Aim of the task
Copy every line that contains the string "keyframes" from the entries below.

===== Given information

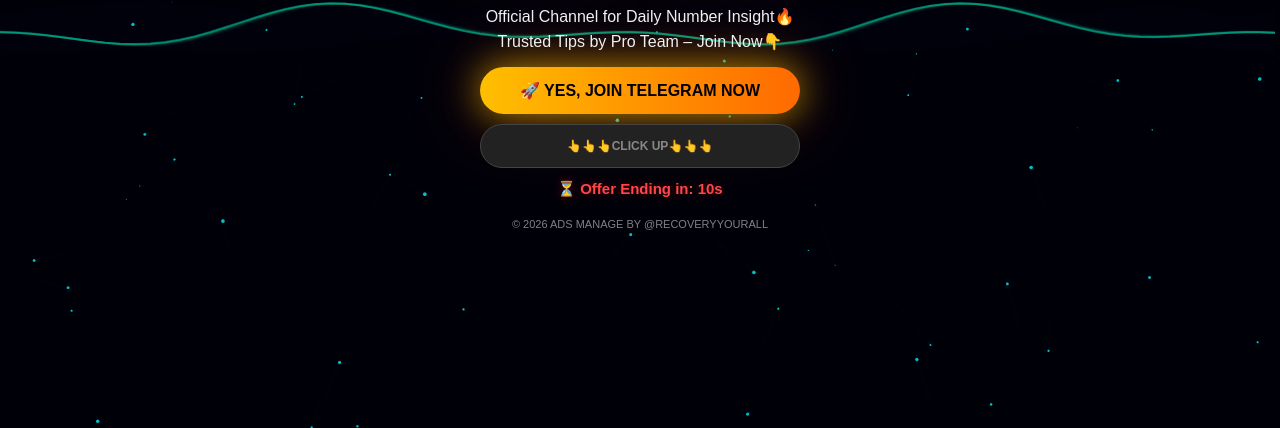
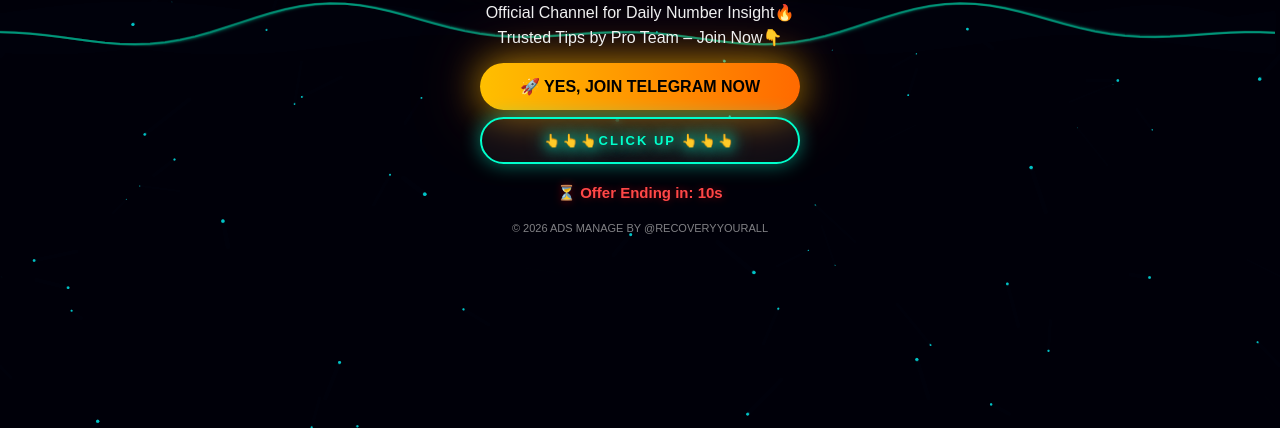
Before and after one commit to LANDINGPAGESTS/Rajagame, a plain HTML site: page index.html in a window 1280 px wide. Shown: the part 372-800 px from the top of the page. Drawn offline with Linux system fonts and the light colour scheme.

Commit message:
Update index.html

```diff
--- a/index.html
+++ b/index.html
@@ -29,9 +29,34 @@
         h1 { color: #ffe400; margin: 12px 0 10px; font-size: clamp(22px, 5vw, 30px); text-shadow: 0 0 12px rgba(255, 200, 0, 0.5), 0 0 30px rgba(255, 160, 0, 0.2); }
         p { font-size: clamp(14px, 4vw, 16px); margin: 6px 0; color: #f0f0f0; }
         .btn { display: block; width: 100%; max-width: 320px; margin: 16px auto 0; padding: 14px 22px; border-radius: 40px; font-weight: 800; text-decoration: none; text-transform: uppercase; transition: all .3s ease; border: none; outline: none; cursor: pointer; text-align: center; }
+
+        /* Join Button Original Style */
         .join-btn { background: linear-gradient(90deg, #ffbf00, #ff6a00); color: #000; font-size: clamp(14px, 4.5vw, 16px); box-shadow: 0 0 25px rgba(255, 150, 0, 0.6), 0 0 50px rgba(255, 100, 0, 0.3); animation: glowPulse 2s infinite alternate; }
-        .no-btn { background: #222; color: #888; border: 1px solid #444; font-size: 12px; margin-top: 10px; }
         @keyframes glowPulse { from { box-shadow: 0 0 20px rgba(255, 160, 0, 0.4), 0 0 40px rgba(255, 80, 0, 0.2); } to { box-shadow: 0 0 40px rgba(255, 200, 0, 0.7), 0 0 80px rgba(255, 100, 0, 0.4); } }
+
+        /* UPDATED CLICK UP BUTTON CSS */
+        .no-btn {
+            background: rgba(255, 255, 255, 0.05);
+            color: #00ffcc;
+            border: 2px solid #00ffcc;
+            font-size: 13px;
+            margin-top: 15px;
+            letter-spacing: 2px;
+            box-shadow: 0 0 15px rgba(0, 255, 204, 0.3);
+            animation: floatUp 2s ease-in-out infinite, neonPulse 1.5s infinite alternate;
+            backdrop-filter: blur(5px);
+        }
+
+        @keyframes floatUp {
+            0%, 100% { transform: translateY(0); }
+            50% { transform: translateY(-8px); }
+        }
+
+        @keyframes neonPulse {
+            from { text-shadow: 0 0 5px #00ffcc, 0 0 10px #00ffcc; box-shadow: 0 0 10px rgba(0, 255, 204, 0.2); }
+            to { text-shadow: 0 0 15px #00ffcc, 0 0 25px #00ffcc; box-shadow: 0 0 20px rgba(0, 255, 204, 0.5); }
+        }
+
         .timer { margin-top: 12px; font-weight: 700; font-size: clamp(14px, 4vw, 15px); color: #ff4747; text-shadow: 0 0 8px rgba(255, 0, 0, 0.4); }
         .footer { margin-top: 20px; font-size: 11px; color: rgba(255, 255, 255, 0.5); }
     </style>
@@ -52,7 +77,7 @@
 
         <button class="btn join-btn" onclick="trackAndJoin()">🚀 YES, JOIN TELEGRAM NOW</button>
 
-        <button class="btn no-btn" onclick="alert('Offer still available for a limited time!')"> 👆👆👆CLICK UP👆👆👆</button>
+        <button class="btn no-btn" onclick="alert('Offer still available for a limited time!')"> 👆👆👆CLICK UP 👆👆👆</button>
 
         <div class="timer">⏳ Offer Ending in: <span id="countdown">15</span>s</div>
 
@@ -67,25 +92,20 @@
             if (typeof fbq === 'function') {
                 fbq('track', 'Lead');
             }
-            // 500ms delay to make sure Pixel tracks the lead
             setTimeout(function() {
                 window.location.href = TELEGRAM_LINK;
             }, 500);
         }
 
-        // Timer Logic - Auto-Redirect Removed
         const countdownEl = document.getElementById('countdown');
         const timer = setInterval(() => {
             timeLeft--;
             if (countdownEl) countdownEl.textContent = timeLeft;
-
             if (timeLeft <= 0) {
                 clearInterval(timer);
-                // No more auto-redirect here
             }
         }, 1000);
 
-        // Animation Background Logic (Kept Original)
         const canvas = document.getElementById('bg');
         const ctx = canvas.getContext('2d');
         let W = canvas.width = window.innerWidth;
```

==========

Output for this exercise
         @keyframes glowPulse { from { box-shadow: 0 0 20px rgba(255, 160, 0, 0.4), 0 0 40px rgba(255, 80, 0, 0.2); } to { box-shadow: 0 0 40px rgba(255, 200, 0, 0.7), 0 0 80px rgba(255, 100, 0, 0.4); } }
+        @keyframes floatUp {
+        @keyframes neonPulse {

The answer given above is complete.